## Exercise description
Do any lines in the data below contain "Notes"? If so, copy every one of them.

## Before and after images
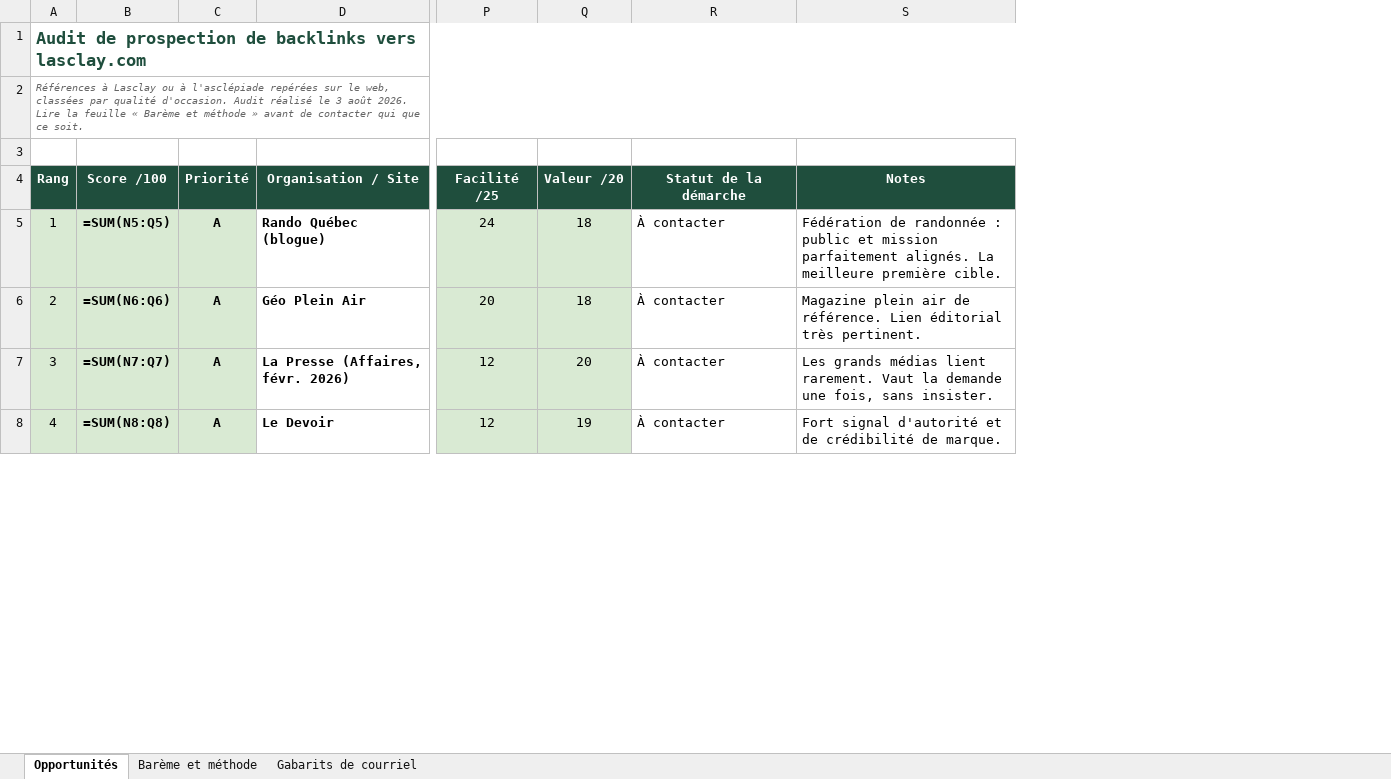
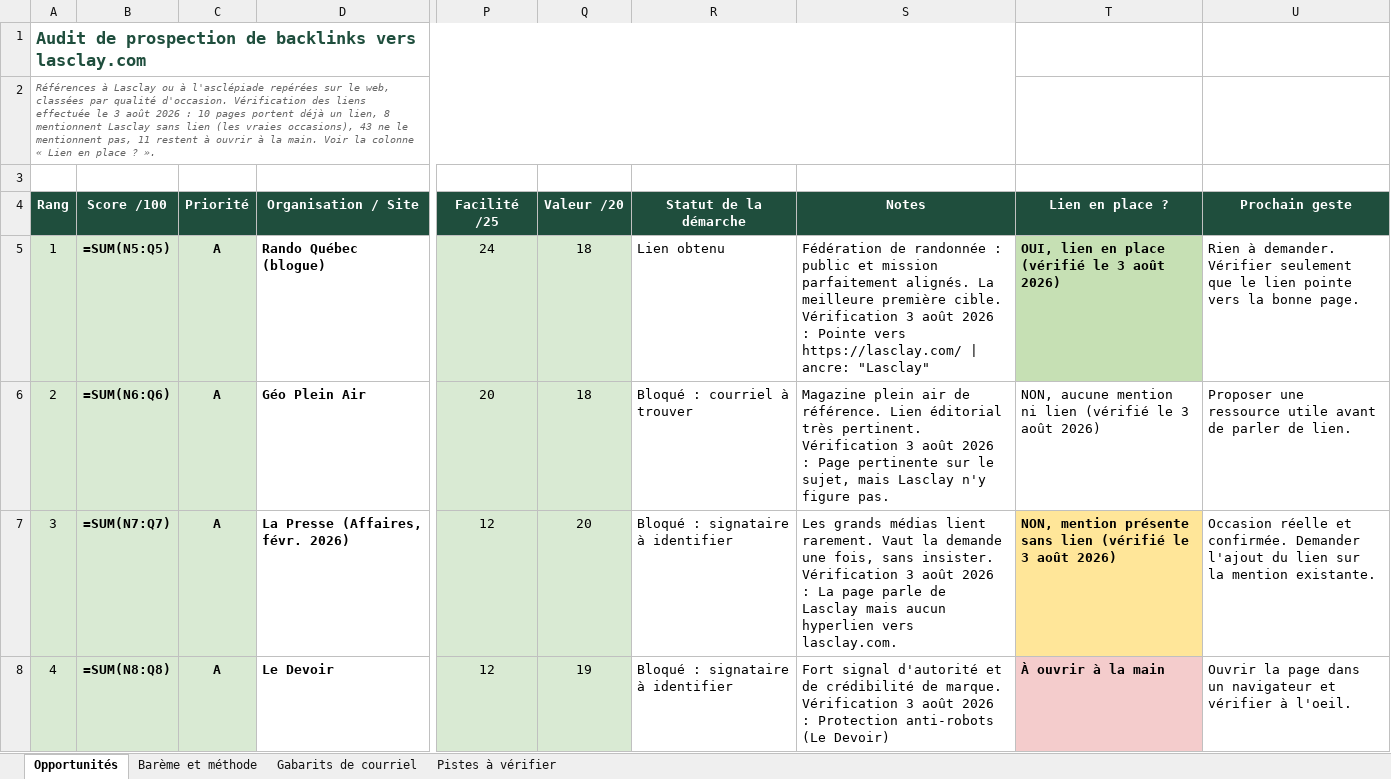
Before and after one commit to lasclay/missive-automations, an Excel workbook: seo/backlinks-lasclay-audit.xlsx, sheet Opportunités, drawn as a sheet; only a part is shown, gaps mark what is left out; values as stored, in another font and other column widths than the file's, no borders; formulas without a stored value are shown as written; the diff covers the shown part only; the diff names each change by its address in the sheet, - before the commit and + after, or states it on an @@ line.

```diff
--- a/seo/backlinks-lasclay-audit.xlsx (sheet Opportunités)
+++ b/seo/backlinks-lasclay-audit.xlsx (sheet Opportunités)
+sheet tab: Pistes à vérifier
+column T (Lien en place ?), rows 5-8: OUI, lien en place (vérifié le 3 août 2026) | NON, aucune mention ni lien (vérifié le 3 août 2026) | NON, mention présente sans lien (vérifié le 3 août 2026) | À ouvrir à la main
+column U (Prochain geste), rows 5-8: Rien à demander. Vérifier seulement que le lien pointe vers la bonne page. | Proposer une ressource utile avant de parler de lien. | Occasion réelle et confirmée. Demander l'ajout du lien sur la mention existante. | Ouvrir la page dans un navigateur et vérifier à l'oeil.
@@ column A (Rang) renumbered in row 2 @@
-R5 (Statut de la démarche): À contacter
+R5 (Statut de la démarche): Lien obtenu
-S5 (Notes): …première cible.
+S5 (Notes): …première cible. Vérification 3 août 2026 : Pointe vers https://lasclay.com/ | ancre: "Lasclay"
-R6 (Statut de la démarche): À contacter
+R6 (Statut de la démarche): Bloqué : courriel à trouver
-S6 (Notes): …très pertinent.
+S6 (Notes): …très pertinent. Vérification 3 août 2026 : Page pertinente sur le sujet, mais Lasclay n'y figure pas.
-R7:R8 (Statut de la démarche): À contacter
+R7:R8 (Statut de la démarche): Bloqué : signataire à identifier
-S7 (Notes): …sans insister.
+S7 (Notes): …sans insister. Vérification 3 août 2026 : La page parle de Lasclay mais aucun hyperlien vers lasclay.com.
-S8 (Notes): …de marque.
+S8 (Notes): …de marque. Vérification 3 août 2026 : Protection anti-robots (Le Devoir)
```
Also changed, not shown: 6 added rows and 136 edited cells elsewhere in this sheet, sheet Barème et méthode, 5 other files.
---
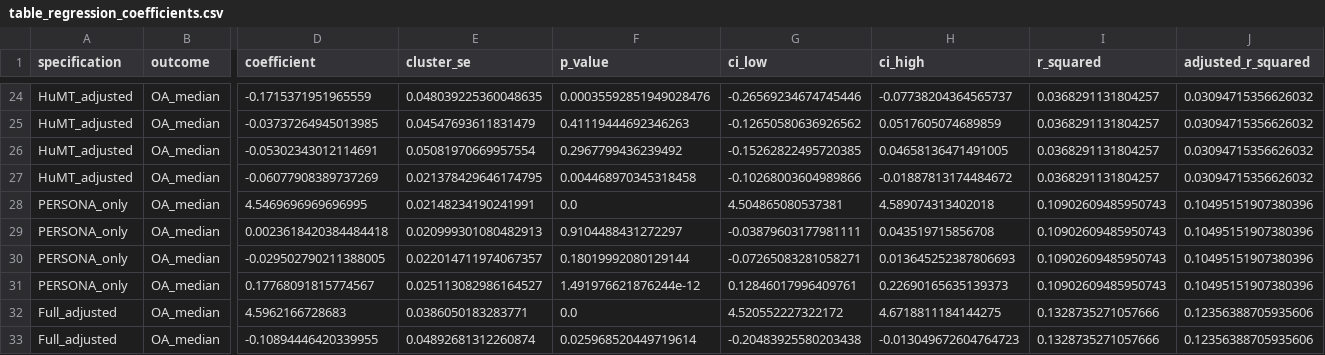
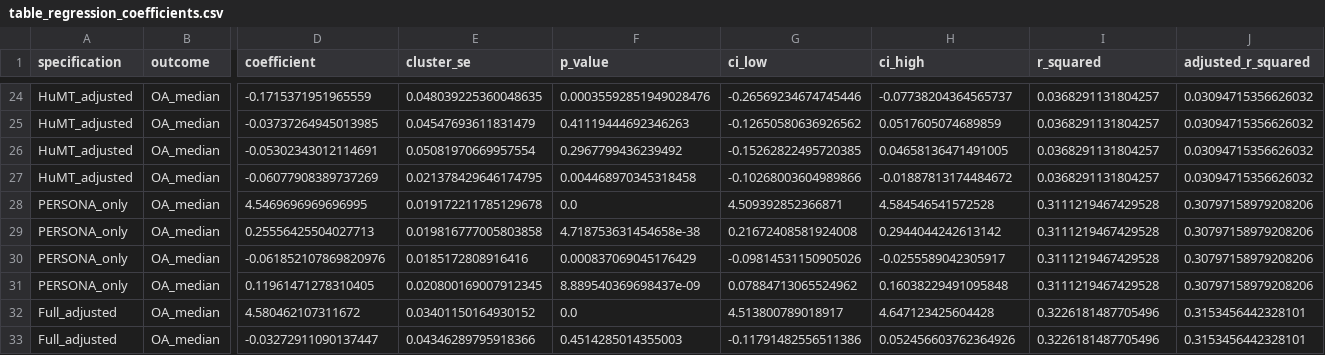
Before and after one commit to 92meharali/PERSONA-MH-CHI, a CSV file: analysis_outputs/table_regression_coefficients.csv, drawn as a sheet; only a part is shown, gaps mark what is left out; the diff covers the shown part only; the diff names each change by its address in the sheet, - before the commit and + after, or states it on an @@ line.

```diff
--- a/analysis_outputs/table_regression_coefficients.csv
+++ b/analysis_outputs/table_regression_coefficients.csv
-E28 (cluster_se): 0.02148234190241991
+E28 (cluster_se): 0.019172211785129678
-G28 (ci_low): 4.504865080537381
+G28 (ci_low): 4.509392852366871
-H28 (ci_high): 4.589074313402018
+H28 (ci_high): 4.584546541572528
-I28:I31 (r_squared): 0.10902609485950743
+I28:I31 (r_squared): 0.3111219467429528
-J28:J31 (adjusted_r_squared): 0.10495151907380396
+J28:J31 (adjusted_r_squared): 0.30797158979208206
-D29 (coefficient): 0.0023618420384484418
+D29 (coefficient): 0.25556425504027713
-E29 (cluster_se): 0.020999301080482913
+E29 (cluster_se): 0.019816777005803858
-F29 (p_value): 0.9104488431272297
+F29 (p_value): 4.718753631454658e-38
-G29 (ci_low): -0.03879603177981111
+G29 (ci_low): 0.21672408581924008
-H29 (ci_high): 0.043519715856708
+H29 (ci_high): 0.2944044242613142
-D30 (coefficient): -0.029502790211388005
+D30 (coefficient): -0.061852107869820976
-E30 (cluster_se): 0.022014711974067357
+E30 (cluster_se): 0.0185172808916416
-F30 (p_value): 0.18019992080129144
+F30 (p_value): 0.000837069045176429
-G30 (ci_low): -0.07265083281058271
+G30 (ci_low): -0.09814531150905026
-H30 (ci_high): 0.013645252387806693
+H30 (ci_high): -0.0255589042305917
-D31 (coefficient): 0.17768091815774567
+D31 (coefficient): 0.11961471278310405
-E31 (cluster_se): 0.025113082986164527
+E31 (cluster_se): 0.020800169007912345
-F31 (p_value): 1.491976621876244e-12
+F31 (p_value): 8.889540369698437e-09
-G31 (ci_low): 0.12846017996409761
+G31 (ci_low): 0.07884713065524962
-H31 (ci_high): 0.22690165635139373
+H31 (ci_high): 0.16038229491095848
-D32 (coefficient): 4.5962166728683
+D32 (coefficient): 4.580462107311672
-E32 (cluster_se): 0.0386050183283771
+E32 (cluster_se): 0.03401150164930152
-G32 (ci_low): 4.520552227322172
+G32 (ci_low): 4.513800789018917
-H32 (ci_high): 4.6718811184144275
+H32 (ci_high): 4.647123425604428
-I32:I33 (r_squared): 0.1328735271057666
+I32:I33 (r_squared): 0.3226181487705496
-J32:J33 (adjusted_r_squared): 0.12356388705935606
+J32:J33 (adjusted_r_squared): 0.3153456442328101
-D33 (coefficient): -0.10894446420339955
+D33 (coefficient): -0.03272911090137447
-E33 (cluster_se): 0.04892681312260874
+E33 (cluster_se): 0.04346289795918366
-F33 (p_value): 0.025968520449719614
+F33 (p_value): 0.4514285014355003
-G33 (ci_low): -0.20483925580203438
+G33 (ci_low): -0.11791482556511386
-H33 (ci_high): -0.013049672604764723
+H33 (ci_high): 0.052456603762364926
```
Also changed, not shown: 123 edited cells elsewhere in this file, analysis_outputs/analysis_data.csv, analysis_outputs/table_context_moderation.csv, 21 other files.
* * *
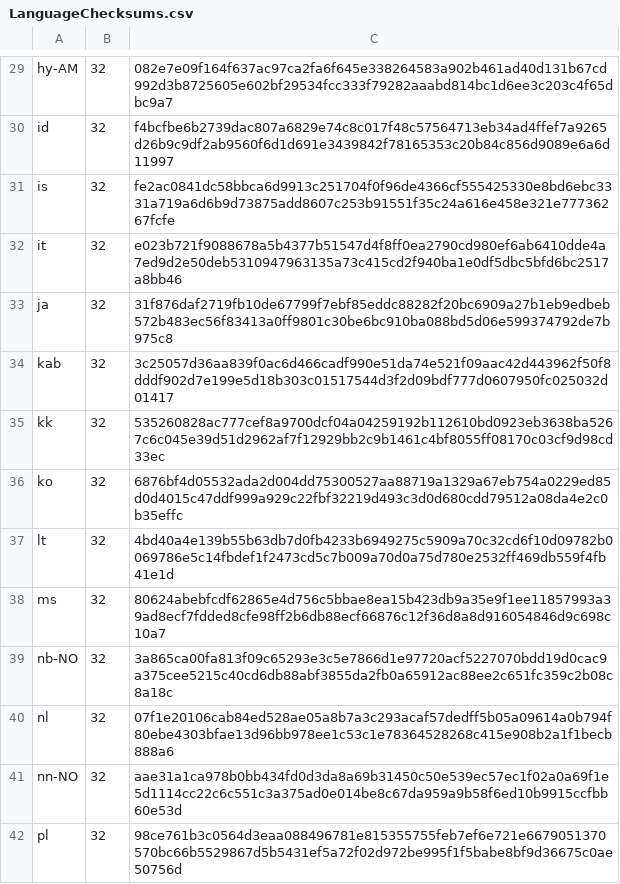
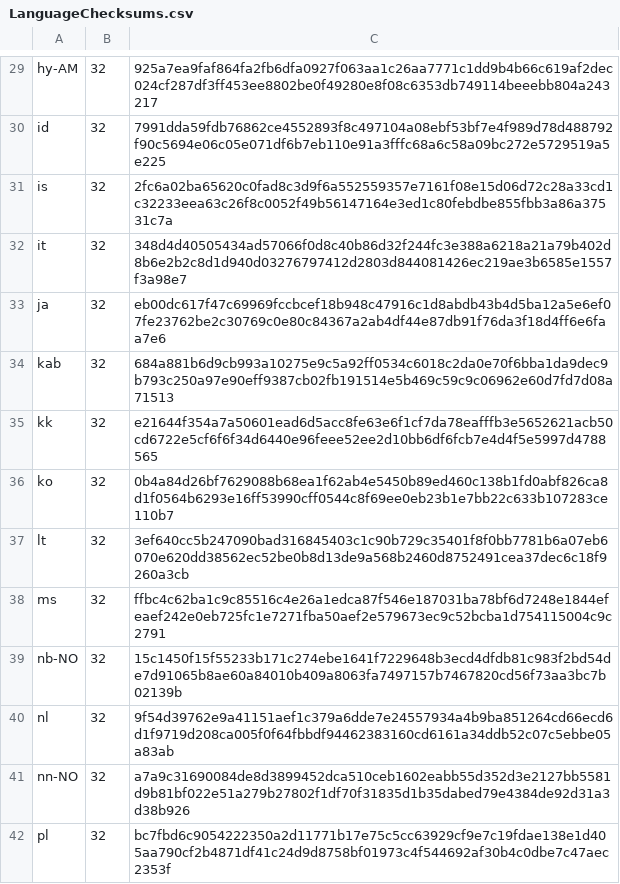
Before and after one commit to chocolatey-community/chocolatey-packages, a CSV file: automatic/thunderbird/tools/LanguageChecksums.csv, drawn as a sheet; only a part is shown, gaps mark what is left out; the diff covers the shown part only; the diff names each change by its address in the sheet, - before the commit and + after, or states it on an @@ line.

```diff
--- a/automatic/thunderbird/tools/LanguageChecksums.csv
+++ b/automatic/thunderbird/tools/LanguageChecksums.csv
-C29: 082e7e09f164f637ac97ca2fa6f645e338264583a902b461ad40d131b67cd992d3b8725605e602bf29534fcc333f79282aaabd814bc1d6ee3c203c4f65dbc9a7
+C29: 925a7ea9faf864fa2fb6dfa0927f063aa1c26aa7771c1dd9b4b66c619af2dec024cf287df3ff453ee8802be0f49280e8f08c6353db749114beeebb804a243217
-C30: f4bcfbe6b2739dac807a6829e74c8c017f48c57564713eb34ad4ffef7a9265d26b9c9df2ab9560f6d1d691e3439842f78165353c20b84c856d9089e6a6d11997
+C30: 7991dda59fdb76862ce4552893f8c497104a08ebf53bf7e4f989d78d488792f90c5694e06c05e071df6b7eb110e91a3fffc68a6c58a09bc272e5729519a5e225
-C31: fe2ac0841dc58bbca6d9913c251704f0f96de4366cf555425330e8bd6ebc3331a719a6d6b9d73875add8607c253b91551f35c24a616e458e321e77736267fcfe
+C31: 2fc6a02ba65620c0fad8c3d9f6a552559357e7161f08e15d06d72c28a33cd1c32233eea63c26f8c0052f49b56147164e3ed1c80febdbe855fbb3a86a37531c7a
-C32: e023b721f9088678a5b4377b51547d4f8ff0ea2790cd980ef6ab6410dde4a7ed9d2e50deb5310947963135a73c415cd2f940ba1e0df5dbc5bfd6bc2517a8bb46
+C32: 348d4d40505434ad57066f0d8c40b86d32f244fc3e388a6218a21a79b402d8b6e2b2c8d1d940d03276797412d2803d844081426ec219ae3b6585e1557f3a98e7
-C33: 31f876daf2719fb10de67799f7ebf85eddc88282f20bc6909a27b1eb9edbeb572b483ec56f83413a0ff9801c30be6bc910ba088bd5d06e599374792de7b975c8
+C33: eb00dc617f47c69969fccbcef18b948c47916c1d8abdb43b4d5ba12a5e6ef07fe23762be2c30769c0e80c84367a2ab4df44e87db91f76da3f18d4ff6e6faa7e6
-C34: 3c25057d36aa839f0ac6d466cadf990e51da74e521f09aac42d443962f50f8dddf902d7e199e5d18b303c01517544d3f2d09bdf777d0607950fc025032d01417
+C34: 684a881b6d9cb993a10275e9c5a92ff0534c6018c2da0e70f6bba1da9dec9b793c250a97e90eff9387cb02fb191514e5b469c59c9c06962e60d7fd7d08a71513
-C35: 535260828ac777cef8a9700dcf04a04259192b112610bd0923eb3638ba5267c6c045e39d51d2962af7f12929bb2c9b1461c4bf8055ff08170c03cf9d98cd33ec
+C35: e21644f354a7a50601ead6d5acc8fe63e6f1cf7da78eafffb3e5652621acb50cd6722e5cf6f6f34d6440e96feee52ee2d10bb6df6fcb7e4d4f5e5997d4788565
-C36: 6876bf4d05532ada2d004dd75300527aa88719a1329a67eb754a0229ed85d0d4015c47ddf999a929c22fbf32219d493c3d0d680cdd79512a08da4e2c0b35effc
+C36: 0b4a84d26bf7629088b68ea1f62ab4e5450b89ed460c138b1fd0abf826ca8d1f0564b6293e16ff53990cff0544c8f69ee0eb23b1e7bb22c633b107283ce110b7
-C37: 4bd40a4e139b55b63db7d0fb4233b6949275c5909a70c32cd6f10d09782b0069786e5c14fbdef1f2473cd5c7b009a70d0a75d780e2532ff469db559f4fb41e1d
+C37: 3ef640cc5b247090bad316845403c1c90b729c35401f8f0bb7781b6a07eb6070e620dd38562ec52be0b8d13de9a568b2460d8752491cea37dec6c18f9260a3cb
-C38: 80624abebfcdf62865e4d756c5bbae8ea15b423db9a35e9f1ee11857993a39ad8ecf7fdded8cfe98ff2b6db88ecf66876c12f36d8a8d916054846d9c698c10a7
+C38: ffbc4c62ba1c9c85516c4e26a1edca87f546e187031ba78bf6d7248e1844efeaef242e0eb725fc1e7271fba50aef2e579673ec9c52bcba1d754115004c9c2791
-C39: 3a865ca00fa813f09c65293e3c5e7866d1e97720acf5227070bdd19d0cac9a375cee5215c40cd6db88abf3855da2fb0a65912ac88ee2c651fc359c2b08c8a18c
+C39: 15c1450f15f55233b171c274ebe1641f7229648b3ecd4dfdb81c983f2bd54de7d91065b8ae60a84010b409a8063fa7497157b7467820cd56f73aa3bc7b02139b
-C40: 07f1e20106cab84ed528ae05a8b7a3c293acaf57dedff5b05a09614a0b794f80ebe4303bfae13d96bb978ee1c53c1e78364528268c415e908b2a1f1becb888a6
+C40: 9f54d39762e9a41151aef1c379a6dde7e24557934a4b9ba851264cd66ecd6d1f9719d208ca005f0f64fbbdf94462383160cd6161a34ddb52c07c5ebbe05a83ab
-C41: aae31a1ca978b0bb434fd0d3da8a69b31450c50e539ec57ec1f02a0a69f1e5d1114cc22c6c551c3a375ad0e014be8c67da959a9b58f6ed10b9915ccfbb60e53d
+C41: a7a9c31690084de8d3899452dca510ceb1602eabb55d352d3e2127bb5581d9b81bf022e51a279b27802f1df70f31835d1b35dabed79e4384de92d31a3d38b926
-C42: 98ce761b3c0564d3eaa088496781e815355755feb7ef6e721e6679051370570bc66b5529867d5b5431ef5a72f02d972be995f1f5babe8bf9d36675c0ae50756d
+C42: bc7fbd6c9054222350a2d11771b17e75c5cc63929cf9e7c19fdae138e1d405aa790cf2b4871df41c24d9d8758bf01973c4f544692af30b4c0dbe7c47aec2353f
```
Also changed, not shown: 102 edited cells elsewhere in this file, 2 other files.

## Solution below
-S5 (Notes): …première cible.
+S5 (Notes): …première cible. Vérification 3 août 2026 : Pointe vers https://lasclay.com/ | ancre: "Lasclay"
-S6 (Notes): …très pertinent.
+S6 (Notes): …très pertinent. Vérification 3 août 2026 : Page pertinente sur le sujet, mais Lasclay n'y figure pas.
-S7 (Notes): …sans insister.
+S7 (Notes): …sans insister. Vérification 3 août 2026 : La page parle de Lasclay mais aucun hyperlien vers lasclay.com.
-S8 (Notes): …de marque.
+S8 (Notes): …de marque. Vérification 3 août 2026 : Protection anti-robots (Le Devoir)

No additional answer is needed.